Separated into two hypothetical “cultures,” Shawnee State University students and faculty struggled to overcome culture shock at the BaFa’ BaFa’ cultural inclusion program on Wednesday, Nov. 28 in the Sodexo Ballroom.
Brought to the university by Cross Cultural Inclusion Coordinator Carla Daniels and overseen by International Service and Peace Corps Prep Program Coordinator Tracey Henderson, Ph.D., the BaFa’ BaFa’ experience allows participants to become personally aware of the issues surrounding culture differences.
Guided by several coordinators, the 16 participants broke into two groups — the “Alpha” and “Beta” cultures — and individually learned about their culture’s specific traits.
For example, one culture communicated without making contact, while the other stressed touching other members as much as possible. After learning about their own culture, each group sent observers to analyze the other group’s customs.

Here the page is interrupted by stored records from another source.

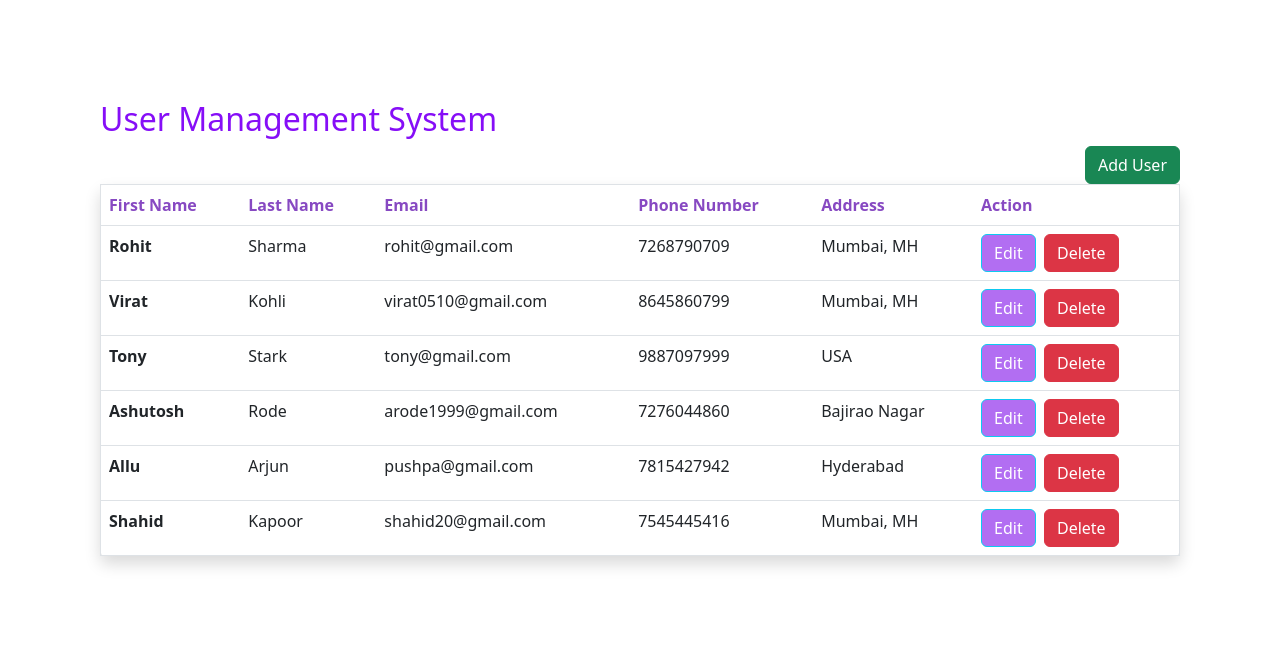
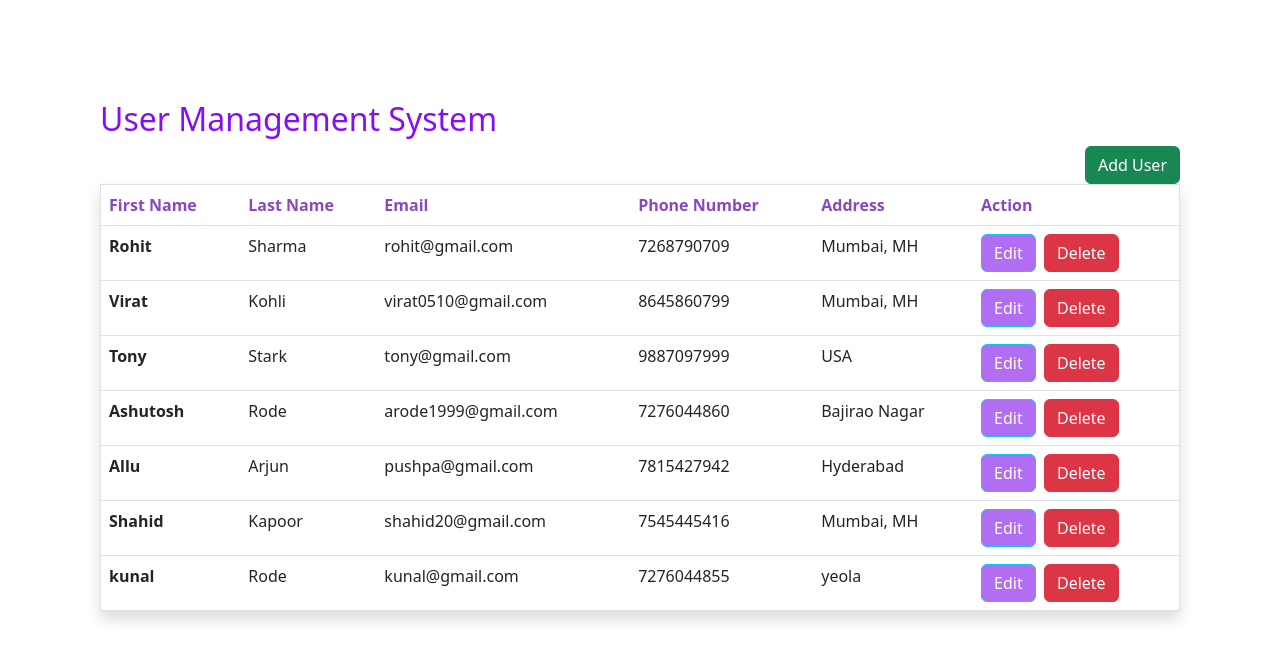
Before and after one commit to AshutoshRode/User-Management-System, an Angular app: page /user-list in a window 1280 px wide. Shown: the top 660 px of the page. Built offline with nearby package versions, Linux system fonts and the light colour scheme; data requests are answered from the project's data file.

Commit message:
user added message

```diff
--- a/db.json
+++ b/db.json
@@ -47,6 +47,14 @@
       "email": "shahid20@gmail.com",
       "phone": "7545445416",
       "address": "Mumbai, MH"
+    },
+    {
+      "id": "29f0",
+      "firstName": "kunal",
+      "lastName": "Rode",
+      "email": "kunal@gmail.com",
+      "phone": "7276044855",
+      "address": "yeola"
     }
   ]
 }
--- a/src/app/user/user-upsert/user-upsert.component.ts
+++ b/src/app/user/user-upsert/user-upsert.component.ts
@@ -40,6 +40,8 @@ export class UserUpsertComponent implements OnInit {
     }else{
       this.service.addData(this.userForm.value).subscribe((res)=>{
         if(res){
+          this.msg = 'user added successfully'
+          this.showToast = true;
         }
       })
       this.showToast = false;
```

Following the observers, increasing numbers of participants went over to the other culture, attempting to fit in with the other culture’s norms while exemplifying their own. Confusion and culture shock ensued as the groups insulted each other via cultural inside jokes, failed to communicate whatsoever and, in the case of one patriarchal culture, escorted offending males from the room.
At the end of the event, both groups reunited to discuss the experience as a whole. Several participants remarked on how they felt “alienated” and “shunned” by the other culture, while others mentioned that they had “little to no clue what was going on.”
As the groups discussed one another’s customs, there arose stereotypes, assumptions and misunderstandings, elements indicative of our own human cultures as a whole and how we relate with one another. BaFa’ BaFa’ works differently depending on the specific simulation. Sometimes, the simulation is used to train a person to interact or travel to a different culture. At other times, the simulation emphasizes diversity in order to better orient participants to understand ethnic differences.